It doesn’t look like our data production is set to slow down any time soon and begs the very real question of how we’re going shoulder the load. Also, as the years slip by and data needs to be preserved for future access, how can we guarantee that nothing will be lost when our current forms of data storage (from CDs, to hard disk drives, to flash storage) all degrade over time?

When faced with a challenge, it wouldn’t be the first time humankind has turned to nature for inspiration and guidance. It was American cyberneticist Norbert Wiener and Russian physicist Mikhail Neiman who first presented the idea of the radical miniaturisation of the recording, storing and retrieving of digital information by using DNA in 1964. The idea of storing digital data in DNA might initially seem like an enormous leap in reasoning, but doesn’t seem quite so inconceivable when you think of DNA as the hard disk drive of a living organism. In the same way that a computer uses binary code - sequences and patterns of 1s and 0s - to encode data, the microscopic thread-like chains of DNA also contain coded chemical instructions used in the growth, development, functioning and reproduction of all known living organisms. There are four nucleotides (a kind of organic molecule) in DNA and their names have been shortened to A, G, T, and C. The key has been to devise a system to translate binary code into a sequence that uses the four nucleotides of DNA.

Digital data was first successfully stored in DNA in 2012 by American geneticist, molecular engineer, and chemist, George Church and his colleagues at Harvard University. They encoded a 53 000 word book and other kinds of file formats in thousands of small pieces of DNA. Their system used “simple code where bits were mapped one-to-one with bases”, but since then Nick Goldman and his team at the European Bioinformatics Institute, have created a more efficient and less error-prone way to store digital data in DNA.

To test their method they encoded, amongst other things, all 154 of Shakespeare's sonnets and a twenty-six-second audio clip of the "I Have a Dream" speech by Martin Luther King. They then sent the sequences off to a company which synthesised the DNA. The DNA was then sent back to Goldman via courier in a test tube. He actually thought that the process had not worked as they had sent back, what seemed to be an empty test tube. The DNA was actually the dust-like smudge at the bottom of the tube. They then had the DNA sequenced and converted back to binary code. The final data was bit for bit perfect.

The obvious advantage of DNA data storage is the fact that a single gram of DNA can store up to 215 million gigabytes of data. “All the information in the world could be encoded and stored in DNA, and it would fit in the back of an SUV,” says Nick Goldman. But besides from being ultra compact, DNA is also extremely durable. Kept in the right conditions, namely a cool, dark, dry place, it can last hundreds of thousands of years, and, unlike cassettes and CDs, DNA will never become obsolete.

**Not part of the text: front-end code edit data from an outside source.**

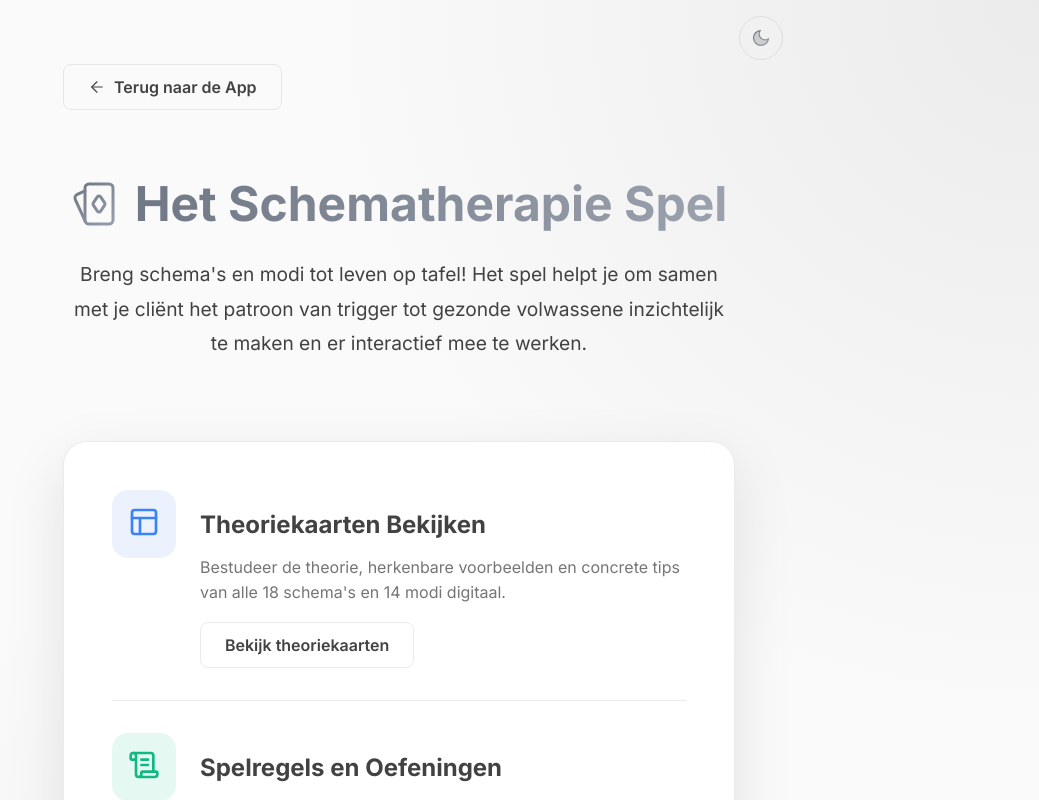
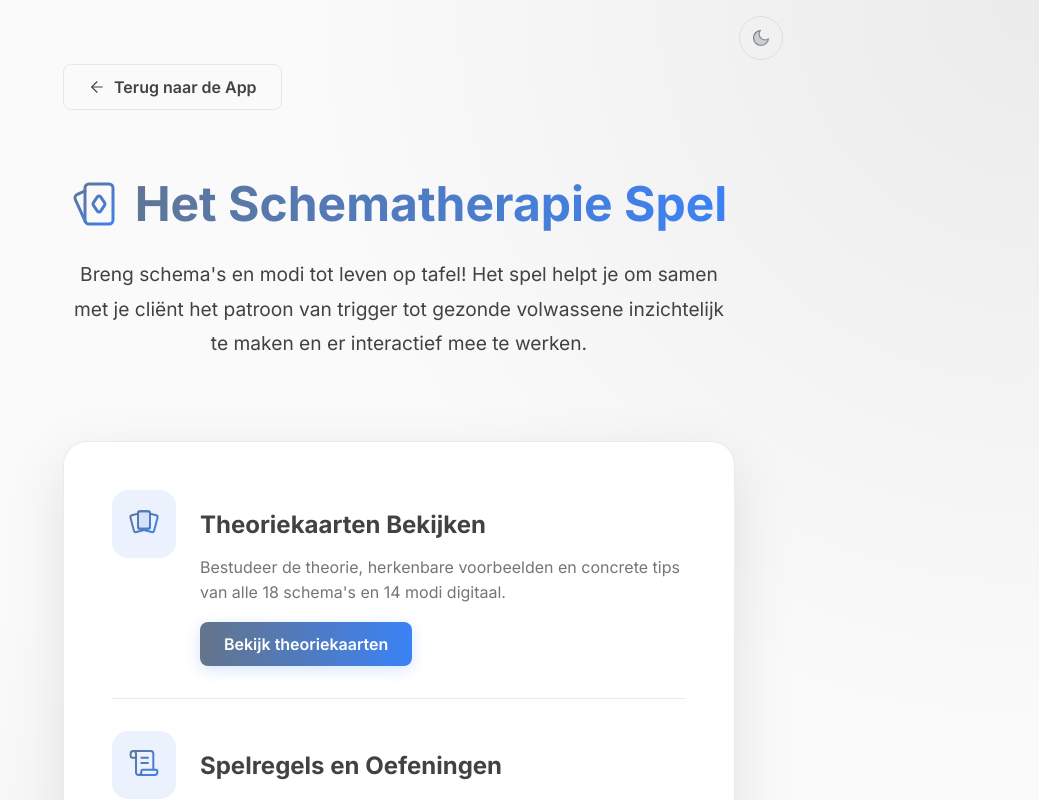
Before and after one commit to radder1972/STA, a React (Vite) app: page / in a window 1280 px wide. Both pictures are taken after a click on the button "Ga naar het Spelportaal". Shown: the top 800 px of the page, without its empty margins (241-1280 px from the left). Built offline with nearby package versions, Linux system fonts and the light colour scheme.

Commit message:
Use new gray-blue house style gradient for all GamePortal icons

```diff
--- a/package.json
+++ b/package.json
@@ -1,7 +1,7 @@
 {
   "name": "schema-therapy-app",
   "private": true,
-  "version": "2.6.152",
+  "version": "2.6.153",
   "type": "module",
   "scripts": {
     "dev": "vite",
--- a/src/components/GamePortal.jsx
+++ b/src/components/GamePortal.jsx
@@ -1,6 +1,5 @@
 import React, { useEffect } from 'react';
-import { ArrowLeftIcon, PlayingCardsIcon } from './Icons';
-import { ScrollText, Printer } from 'lucide-react';
+import { ArrowLeftIcon, PlayingCardsIcon, ScrollTextIcon, PrinterIcon, CardsIcon } from './Icons';
 
 export default function GamePortal({ onBack, onViewKaartenOverzicht, onViewGameRules, onViewPrintShop }) {
   useEffect(() => {
@@ -17,8 +16,8 @@ export default function GamePortal({ onBack, onViewKaartenOverzicht, onViewGameR
       </div>
 
       <div style={{ textAlign: 'center', marginBottom: '4rem', maxWidth: '800px' }}>
-        <h1 className="text-gradient" style={{ fontSize: '3rem', display: 'flex', alignItems: 'center', justifyContent: 'center', gap: '16px', marginBottom: '1.5rem' }}>
-          <PlayingCardsIcon size={48} useGradient={true} /> Het Schematherapie Spel
+        <h1 className="text-gradient-game" style={{ fontSize: '3rem', display: 'flex', alignItems: 'center', justifyContent: 'center', gap: '16px', marginBottom: '1.5rem' }}>
+          <PlayingCardsIcon size={48} useGameGradient={true} /> Het Schematherapie Spel
         </h1>
         <p style={{ fontSize: '1.2rem', lineHeight: '1.8', color: 'var(--text-main)', marginBottom: '1rem' }}>
           Breng schema's en modi tot leven op tafel! Het spel helpt je om samen met je cliënt het patroon van trigger tot gezonde volwassene inzichtelijk te maken en er interactief mee te werken.
@@ -29,33 +28,33 @@ export default function GamePortal({ onBack, onViewKaartenOverzicht, onViewGameR
 
         <div style={{ display: 'flex', alignItems: 'flex-start', gap: '1.5rem', paddingBottom: '2rem', borderBottom: '1px solid var(--border-color)' }}>
           <div style={{ padding: '1rem', background: 'rgba(59, 130, 246, 0.1)', borderRadius: '16px', color: '#3b82f6' }}>
-            <svg width="32" height="32" viewBox="0 0 24 24" fill="none" stroke="currentColor" strokeWidth="2" strokeLinecap="round" strokeLinejoin="round"><rect x="3" y="3" width="18" height="18" rx="2" ry="2"></rect><line x1="3" y1="9" x2="21" y2="9"></line><line x1="9" y1="21" x2="9" y2="9"></line></svg>
+            <CardsIcon size={32} useGameGradient={true} />
           </div>
           <div style={{ flex: 1 }}>
             <h2 style={{ color: 'var(--text-main)', marginBottom: '0.5rem', fontSize: '1.5rem' }}>Theoriekaarten Bekijken</h2>
             <p style={{ color: 'var(--text-muted)', lineHeight: '1.6', marginBottom: '1rem' }}>Bestudeer de theorie, herkenbare voorbeelden en concrete tips van alle 18 schema's en 14 modi digitaal.</p>
-            <button onClick={onViewKaartenOverzicht} className="btn btn-outline">
+            <button onClick={onViewKaartenOverzicht} className="btn btn-gradient-game">
               Bekijk theoriekaarten
             </button>
           </div>
         </div>
 
         <div style={{ display: 'flex', alignItems: 'flex-start', gap: '1.5rem', paddingBottom: '2rem', borderBottom: '1px solid var(--border-color)' }}>
-          <div style={{ padding: '1rem', background: 'rgba(16, 185, 129, 0.1)', borderRadius: '16px', color: '#10b981' }}>
-            <ScrollText size={32} />
+          <div style={{ padding: '1rem', background: 'rgba(59, 130, 246, 0.1)', borderRadius: '16px', color: '#3b82f6' }}>
+            <ScrollTextIcon size={32} useGameGradient={true} />
           </div>
           <div style={{ flex: 1 }}>
             <h2 style={{ color: 'var(--text-main)', marginBottom: '0.5rem', fontSize: '1.5rem' }}>Spelregels en Oefeningen</h2>
             <p style={{ color: 'var(--text-muted)', lineHeight: '1.6', marginBottom: '1rem' }}>Ontdek hoe je de kaarten in de praktijk gebruikt, met onder andere de Modi-check in de wachtkamer en het uitpluizen van een incident.</p>
-            <button onClick={onViewGameRules} className="btn btn-gradient">
+            <button onClick={onViewGameRules} className="btn btn-gradient-game">
               Lees de spelregels
             </button>
           </div>
         </div>
 
         <div style={{ display: 'flex', alignItems: 'flex-start', gap: '1.5rem' }}>
-          <div style={{ padding: '1rem', background: 'rgba(234, 179, 8, 0.1)', borderRadius: '16px', color: '#eab308' }}>
-            <Printer size={32} />
+          <div style={{ padding: '1rem', background: 'rgba(59, 130, 246, 0.1)', borderRadius: '16px', color: '#3b82f6' }}>
+            <PrinterIcon size={32} useGameGradient={true} />
           </div>
           <div style={{ flex: 1 }}>
             <h2 style={{ color: 'var(--text-main)', marginBottom: '0.5rem', fontSize: '1.5rem' }}>Kaarten Printen</h2>
--- a/src/components/GameRules.jsx
+++ b/src/components/GameRules.jsx
@@ -1,6 +1,6 @@
 import React from 'react';
-import { ArrowLeftIcon } from './Icons';
-import { Printer, PlayingCards } from 'lucide-react';
+import { ArrowLeftIcon, PlayingCardsIcon } from './Icons';
+import { Printer } from 'lucide-react';
 
 export default function GameRules({ onBack }) {
   const handlePrint = () => {
@@ -42,7 +42,7 @@ export default function GameRules({ onBack }) {
           min-width: 40px;
           width: 40px;
           height: 40px;
-          background: linear-gradient(135deg, #3b82f6 0%, #2563eb 100%);
+          background: linear-gradient(135deg, #64748b 0%, #3b82f6 100%);
           color: white;
           border-radius: 50%;
           font-weight: bold;
@@ -76,7 +76,7 @@ export default function GameRules({ onBack }) {
         <button onClick={onBack} className="btn btn-outline" style={{ display: 'flex', alignItems: 'center', gap: '8px' }}>
           <ArrowLeftIcon size={18} /> Terug naar Start
         </button>
-        <button onClick={handlePrint} className="btn btn-gradient" style={{ display: 'flex', alignItems: 'center', gap: '8px' }}>
+        <button onClick={handlePrint} className="btn btn-gradient-game" style={{ display: 'flex', alignItems: 'center', gap: '8px' }}>
           <Printer size={18} /> Print Spelregels
         </button>
       </div>
@@ -91,8 +91,8 @@ export default function GameRules({ onBack }) {
         boxShadow: '0 25px 50px -12px rgba(0, 0, 0, 0.1)'
       }}>
         <div style={{ textAlign: 'center', marginBottom: '4rem' }}>
-          <h1 className="text-gradient" style={{ marginBottom: '0.5rem', fontSize: '3rem', display: 'flex', alignItems: 'center', justifyContent: 'center', gap: '16px' }}>
-            <PlayingCards size={48} color="#3b82f6" /> Het Schema-Spel
+          <h1 className="text-gradient-game" style={{ marginBottom: '0.5rem', fontSize: '3rem', display: 'flex', alignItems: 'center', justifyContent: 'center', gap: '16px' }}>
+            <PlayingCardsIcon size={48} useGameGradient={true} /> Het Schema-Spel
           </h1>
           <h2 style={{ color: '#64748b', margin: 0, fontWeight: '500', fontSize: '1.5rem' }}>Van Trigger tot Volwassene</h2>
         </div>
--- a/src/components/Icons.jsx
+++ b/src/components/Icons.jsx
@@ -1,13 +1,13 @@
 import React from 'react';
 
-const IconBase = ({ children, size = 24, className = '', strokeWidth = 1.5, color="currentColor", useGradient = false, ...rest }) => (
+const IconBase = ({ children, size = 24, className = '', strokeWidth = 1.5, color="currentColor", useGradient = false, useGameGradient = false, ...rest }) => (
   <svg
     xmlns="http://www.w3.org/2000/svg"
     viewBox="0 0 24 24"
     width={size}
     height={size}
     fill="none"
-    stroke={useGradient ? "url(#blueGreenGrad)" : color}
+    stroke={useGameGradient ? "url(#gameGrad)" : (useGradient ? "url(#blueGreenGrad)" : color)}
     strokeWidth={strokeWidth}
     strokeLinecap="round"
     strokeLinejoin="round"
@@ -19,6 +19,10 @@ const IconBase = ({ children, size = 24, className = '', strokeWidth = 1.5, colo
       <linearGradient id="blueGreenGrad" x1="0" y1="0" x2="24" y2="24" gradientUnits="userSpaceOnUse">
         <stop offset="0%" stopColor="#6b7280" />
         <stop offset="100%" stopColor="#9ca3af" />
+      </linearGradient>
+      <linearGradient id="gameGrad" x1="0" y1="0" x2="24" y2="24" gradientUnits="userSpaceOnUse">
+        <stop offset="0%" stopColor="#64748b" />
+        <stop offset="100%" stopColor="#3b82f6" />
       </linearGradient>
     </defs>
     {children}
@@ -233,3 +237,20 @@ export const PlayingCardsIcon = (props) => (
     <rect x="7" y="2" width="14" height="20" rx="2" />
   </IconBase>
 );
+
+export const ScrollTextIcon = (props) => (
+  <IconBase {...props}>
+    <path d="M15 12h-5" />
+    <path d="M15 8h-5" />
+    <path d="M19 17V5a2 2 0 0 0-2-2H4" />
+    <path d="M8 21h12a2 2 0 0 0 2-2v-1a1 1 0 0 0-1-1H11a1 1 0 0 0-1 1v1a2 2 0 1 1-4 0V5a2 2 0 1 0-4 0v2a1 1 0 0 0 1 1h3" />
+  </IconBase>
+);
+
+export const PrinterIcon = (props) => (
+  <IconBase {...props}>
+    <path d="M6 18H4a2 2 0 0 1-2-2v-5a2 2 0 0 1 2-2h16a2 2 0 0 1 2 2v5a2 2 0 0 1-2 2h-2" />
+    <path d="M6 9V3a1 1 0 0 1 1-1h10a1 1 0 0 1 1 1v6" />
+    <rect x="6" y="14" width="12" height="8" rx="1" />
+  </IconBase>
+);
--- a/src/index.css
+++ b/src/index.css
@@ -101,6 +101,19 @@ body {
   box-shadow: 0 6px 20px rgba(107, 114, 128, 0.3);
 }
 
+.btn-gradient-game {
+  background: linear-gradient(to right, #64748b, #3b82f6);
+  color: white;
+  border: none;
+  box-shadow: 0 4px 15px rgba(59, 130, 246, 0.2);
+}
+
+.btn-gradient-game:hover {
+  background: linear-gradient(to right, #475569, #2563eb);
+  transform: translateY(-2px);
+  box-shadow: 0 6px 20px rgba(59, 130, 246, 0.3);
+}
+
 .btn-outline:hover {
   background: rgba(255, 255, 255, 0.05);
   transform: translateY(-2px);
@@ -172,6 +185,12 @@ body {
 
 .text-gradient {
   background: linear-gradient(to right, #6b7280, #9ca3af);
+  -webkit-background-clip: text;
+  -webkit-text-fill-color: transparent;
+}
+
+.text-gradient-game {
+  background: linear-gradient(to right, #64748b, #3b82f6);
   -webkit-background-clip: text;
   -webkit-text-fill-color: transparent;
 }
```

The only reason we can even contemplate DNA as the data storage of the future is the fact that we’ve made incredible progress with regards to our ability to synthesize and sequence DNA. Today, the human genome can be sequenced in a matter of hours, whereas it used to take years. The real challenge, as Goldman explained in a talk he gave in 2015 at the World Economic Forum, is with synthesizing or “writing” the DNA. “Humans are not good yet at writing the first copy of DNA.” It’s an extremely complex, long and expensive process. There currently isn’t enough money on Earth to store all our data on DNA.

While it might not be a reality yet, by the year 2020 Microsoft aims to have all their data stored in DNA. Once the price drops and the ease and accessibility of the whole process are improved, DNA storage may one day be available for all. Perhaps then we’ll look back on our current storage systems and scoff the way we do looking back on the large and cumbersome machines that were our very first computers.